### [What is being asked]
Track down each line below containing the string "html" and copy it.
START Records
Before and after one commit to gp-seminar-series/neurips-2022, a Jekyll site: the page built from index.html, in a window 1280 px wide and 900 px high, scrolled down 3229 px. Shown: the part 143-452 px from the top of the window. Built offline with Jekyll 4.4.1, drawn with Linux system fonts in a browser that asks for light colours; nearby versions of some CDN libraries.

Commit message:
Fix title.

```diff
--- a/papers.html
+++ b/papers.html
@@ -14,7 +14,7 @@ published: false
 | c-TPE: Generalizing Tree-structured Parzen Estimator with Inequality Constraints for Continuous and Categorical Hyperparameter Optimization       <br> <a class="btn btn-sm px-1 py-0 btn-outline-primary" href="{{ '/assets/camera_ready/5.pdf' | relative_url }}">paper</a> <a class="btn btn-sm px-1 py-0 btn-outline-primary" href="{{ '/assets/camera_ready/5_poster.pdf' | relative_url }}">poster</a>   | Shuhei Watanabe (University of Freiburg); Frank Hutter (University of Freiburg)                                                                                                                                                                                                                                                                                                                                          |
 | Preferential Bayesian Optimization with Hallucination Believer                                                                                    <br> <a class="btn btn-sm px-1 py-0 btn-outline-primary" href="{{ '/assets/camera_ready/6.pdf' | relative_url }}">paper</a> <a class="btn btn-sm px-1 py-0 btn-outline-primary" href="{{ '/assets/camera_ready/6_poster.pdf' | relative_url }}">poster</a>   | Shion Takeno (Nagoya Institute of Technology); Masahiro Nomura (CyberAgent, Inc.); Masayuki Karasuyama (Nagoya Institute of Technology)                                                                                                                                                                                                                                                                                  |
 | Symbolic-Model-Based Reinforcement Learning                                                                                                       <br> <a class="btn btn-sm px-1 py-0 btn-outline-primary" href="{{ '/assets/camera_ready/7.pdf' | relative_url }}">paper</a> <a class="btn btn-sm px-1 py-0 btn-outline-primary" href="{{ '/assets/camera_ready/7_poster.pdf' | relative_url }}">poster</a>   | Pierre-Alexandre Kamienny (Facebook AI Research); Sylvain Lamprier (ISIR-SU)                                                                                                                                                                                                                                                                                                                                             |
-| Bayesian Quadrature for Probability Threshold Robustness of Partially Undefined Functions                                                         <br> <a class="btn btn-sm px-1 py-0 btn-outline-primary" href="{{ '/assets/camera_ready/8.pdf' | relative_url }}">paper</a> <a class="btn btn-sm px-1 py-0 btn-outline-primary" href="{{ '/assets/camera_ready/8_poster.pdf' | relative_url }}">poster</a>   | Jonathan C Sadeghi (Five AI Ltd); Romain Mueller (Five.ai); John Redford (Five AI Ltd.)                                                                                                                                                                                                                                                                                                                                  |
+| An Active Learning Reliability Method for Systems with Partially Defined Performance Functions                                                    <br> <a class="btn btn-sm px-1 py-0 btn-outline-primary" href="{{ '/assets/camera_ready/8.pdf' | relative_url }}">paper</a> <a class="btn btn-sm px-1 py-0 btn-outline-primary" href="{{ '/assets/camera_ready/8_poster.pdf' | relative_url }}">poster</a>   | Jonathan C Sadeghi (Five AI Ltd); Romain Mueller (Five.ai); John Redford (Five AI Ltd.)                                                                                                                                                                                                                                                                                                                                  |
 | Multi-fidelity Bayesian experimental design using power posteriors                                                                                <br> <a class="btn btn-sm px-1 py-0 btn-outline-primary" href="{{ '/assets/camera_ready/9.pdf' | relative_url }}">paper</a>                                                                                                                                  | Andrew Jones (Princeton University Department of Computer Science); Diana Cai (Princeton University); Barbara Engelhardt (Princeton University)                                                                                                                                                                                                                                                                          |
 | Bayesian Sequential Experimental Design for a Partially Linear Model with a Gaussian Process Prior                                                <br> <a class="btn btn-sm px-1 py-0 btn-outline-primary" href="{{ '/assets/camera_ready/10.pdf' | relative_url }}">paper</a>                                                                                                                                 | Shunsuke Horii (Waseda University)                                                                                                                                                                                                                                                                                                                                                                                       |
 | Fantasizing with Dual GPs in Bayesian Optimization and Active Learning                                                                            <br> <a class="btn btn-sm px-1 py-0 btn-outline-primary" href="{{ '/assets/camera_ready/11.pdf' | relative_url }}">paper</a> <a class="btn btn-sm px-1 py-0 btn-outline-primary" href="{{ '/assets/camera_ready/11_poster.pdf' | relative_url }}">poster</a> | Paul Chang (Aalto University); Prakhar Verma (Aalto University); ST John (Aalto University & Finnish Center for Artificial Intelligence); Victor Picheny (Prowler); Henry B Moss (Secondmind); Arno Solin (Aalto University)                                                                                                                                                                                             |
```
END Records
### [Written answer]
Before and after one commit to gp-seminar-series/neurips-2022, a Jekyll site: the page built from index.html, in a window 1280 px wide and 900 px high, scrolled down 3229 px. Shown: the part 143-452 px from the top of the window. Built offline with Jekyll 4.4.1, drawn with Linux system fonts in a browser that asks for light colours; nearby versions of some CDN libraries.
--- a/papers.html
+++ b/papers.html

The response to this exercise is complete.